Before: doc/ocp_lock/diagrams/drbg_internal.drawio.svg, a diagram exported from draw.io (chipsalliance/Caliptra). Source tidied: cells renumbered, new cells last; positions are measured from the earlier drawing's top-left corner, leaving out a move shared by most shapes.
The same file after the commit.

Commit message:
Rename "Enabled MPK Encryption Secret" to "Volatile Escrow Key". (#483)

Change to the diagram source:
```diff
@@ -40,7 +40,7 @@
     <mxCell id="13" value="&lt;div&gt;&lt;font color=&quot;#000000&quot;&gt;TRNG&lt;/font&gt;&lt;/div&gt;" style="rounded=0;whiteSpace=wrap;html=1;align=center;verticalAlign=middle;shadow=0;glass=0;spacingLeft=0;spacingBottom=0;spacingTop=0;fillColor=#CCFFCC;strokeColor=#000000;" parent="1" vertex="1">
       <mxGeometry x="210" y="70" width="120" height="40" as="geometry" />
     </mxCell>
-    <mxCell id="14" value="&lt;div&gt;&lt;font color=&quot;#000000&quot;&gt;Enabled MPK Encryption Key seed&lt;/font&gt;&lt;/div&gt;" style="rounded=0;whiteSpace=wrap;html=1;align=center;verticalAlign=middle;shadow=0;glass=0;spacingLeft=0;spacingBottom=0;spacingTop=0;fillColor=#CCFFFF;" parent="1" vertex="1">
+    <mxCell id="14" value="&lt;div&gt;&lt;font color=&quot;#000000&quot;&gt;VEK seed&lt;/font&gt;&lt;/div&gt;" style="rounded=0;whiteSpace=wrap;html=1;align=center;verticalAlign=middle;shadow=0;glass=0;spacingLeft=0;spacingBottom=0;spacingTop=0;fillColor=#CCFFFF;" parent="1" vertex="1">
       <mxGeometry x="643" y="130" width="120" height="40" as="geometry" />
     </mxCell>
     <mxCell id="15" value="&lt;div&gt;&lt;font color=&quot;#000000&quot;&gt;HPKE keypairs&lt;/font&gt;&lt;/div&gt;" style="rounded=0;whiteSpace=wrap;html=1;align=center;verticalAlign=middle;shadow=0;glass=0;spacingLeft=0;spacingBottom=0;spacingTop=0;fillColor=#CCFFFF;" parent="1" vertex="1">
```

:::::

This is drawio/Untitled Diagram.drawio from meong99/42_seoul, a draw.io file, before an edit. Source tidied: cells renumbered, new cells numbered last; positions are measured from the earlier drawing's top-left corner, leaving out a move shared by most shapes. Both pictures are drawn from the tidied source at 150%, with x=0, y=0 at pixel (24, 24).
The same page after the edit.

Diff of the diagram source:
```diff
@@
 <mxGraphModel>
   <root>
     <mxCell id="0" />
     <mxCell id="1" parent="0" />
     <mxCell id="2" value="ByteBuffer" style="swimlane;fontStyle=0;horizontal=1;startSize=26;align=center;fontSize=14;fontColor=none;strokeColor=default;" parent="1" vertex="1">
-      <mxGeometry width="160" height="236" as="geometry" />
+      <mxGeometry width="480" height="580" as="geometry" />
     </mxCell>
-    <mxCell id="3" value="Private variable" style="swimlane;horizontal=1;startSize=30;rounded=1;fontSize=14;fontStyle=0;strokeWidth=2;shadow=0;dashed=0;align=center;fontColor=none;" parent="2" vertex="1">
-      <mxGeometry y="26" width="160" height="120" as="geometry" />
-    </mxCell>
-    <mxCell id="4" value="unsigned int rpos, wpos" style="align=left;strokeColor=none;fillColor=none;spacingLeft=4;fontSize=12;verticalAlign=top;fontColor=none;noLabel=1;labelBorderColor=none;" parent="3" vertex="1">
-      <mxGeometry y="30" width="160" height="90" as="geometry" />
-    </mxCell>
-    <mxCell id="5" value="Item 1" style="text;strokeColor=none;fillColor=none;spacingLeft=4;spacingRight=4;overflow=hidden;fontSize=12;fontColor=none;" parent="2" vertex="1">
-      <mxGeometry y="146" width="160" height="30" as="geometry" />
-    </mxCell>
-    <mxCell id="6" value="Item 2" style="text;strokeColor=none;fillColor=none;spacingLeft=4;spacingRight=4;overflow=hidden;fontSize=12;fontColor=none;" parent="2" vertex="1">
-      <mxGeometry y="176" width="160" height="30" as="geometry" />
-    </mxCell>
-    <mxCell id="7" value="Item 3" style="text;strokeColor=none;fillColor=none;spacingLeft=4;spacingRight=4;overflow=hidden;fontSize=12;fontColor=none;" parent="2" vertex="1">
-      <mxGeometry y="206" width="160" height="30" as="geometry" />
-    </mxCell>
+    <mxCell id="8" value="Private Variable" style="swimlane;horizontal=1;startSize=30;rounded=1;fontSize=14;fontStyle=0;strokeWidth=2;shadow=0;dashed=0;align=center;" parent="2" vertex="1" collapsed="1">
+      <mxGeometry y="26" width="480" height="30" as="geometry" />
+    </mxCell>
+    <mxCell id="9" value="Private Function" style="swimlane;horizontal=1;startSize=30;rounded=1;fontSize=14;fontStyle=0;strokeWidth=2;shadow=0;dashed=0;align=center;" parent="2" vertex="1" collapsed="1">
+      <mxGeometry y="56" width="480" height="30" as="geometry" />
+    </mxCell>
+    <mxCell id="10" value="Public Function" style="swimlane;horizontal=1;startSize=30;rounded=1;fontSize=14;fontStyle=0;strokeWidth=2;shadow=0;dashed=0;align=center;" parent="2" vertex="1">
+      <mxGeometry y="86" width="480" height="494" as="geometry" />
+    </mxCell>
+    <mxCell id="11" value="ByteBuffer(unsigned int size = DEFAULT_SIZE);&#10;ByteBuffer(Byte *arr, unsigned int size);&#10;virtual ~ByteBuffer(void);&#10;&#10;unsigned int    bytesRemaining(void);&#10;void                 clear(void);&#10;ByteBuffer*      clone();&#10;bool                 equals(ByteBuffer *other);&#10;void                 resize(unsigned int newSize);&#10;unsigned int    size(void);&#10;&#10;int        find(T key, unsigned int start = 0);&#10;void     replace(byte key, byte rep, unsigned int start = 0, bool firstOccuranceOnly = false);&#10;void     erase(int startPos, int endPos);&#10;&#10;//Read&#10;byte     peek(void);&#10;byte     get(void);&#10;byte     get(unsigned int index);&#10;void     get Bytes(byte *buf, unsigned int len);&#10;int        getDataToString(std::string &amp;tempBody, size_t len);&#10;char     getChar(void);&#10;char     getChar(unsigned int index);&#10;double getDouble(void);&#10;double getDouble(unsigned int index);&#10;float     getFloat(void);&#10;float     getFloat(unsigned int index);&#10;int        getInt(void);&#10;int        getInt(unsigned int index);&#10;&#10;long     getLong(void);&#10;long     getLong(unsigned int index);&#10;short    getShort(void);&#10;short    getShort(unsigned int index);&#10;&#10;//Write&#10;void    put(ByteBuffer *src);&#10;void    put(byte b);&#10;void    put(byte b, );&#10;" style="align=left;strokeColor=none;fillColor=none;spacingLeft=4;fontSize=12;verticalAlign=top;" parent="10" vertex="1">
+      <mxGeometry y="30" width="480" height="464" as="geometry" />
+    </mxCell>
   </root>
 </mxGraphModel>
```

:::::

WORK INSTRUCTION:
Read the records above. Show each line that has the string "leaving".

RESULT FOR THIS EXERCISE:
Before: doc/ocp_lock/diagrams/drbg_internal.drawio.svg, a diagram exported from draw.io (chipsalliance/Caliptra). Source tidied: cells renumbered, new cells last; positions are measured from the earlier drawing's top-left corner, leaving out a move shared by most shapes.
This is drawio/Untitled Diagram.drawio from meong99/42_seoul, a draw.io file, before an edit. Source tidied: cells renumbered, new cells numbered last; positions are measured from the earlier drawing's top-left corner, leaving out a move shared by most shapes. Both pictures are drawn from the tidied source at 150%, with x=0, y=0 at pixel (24, 24).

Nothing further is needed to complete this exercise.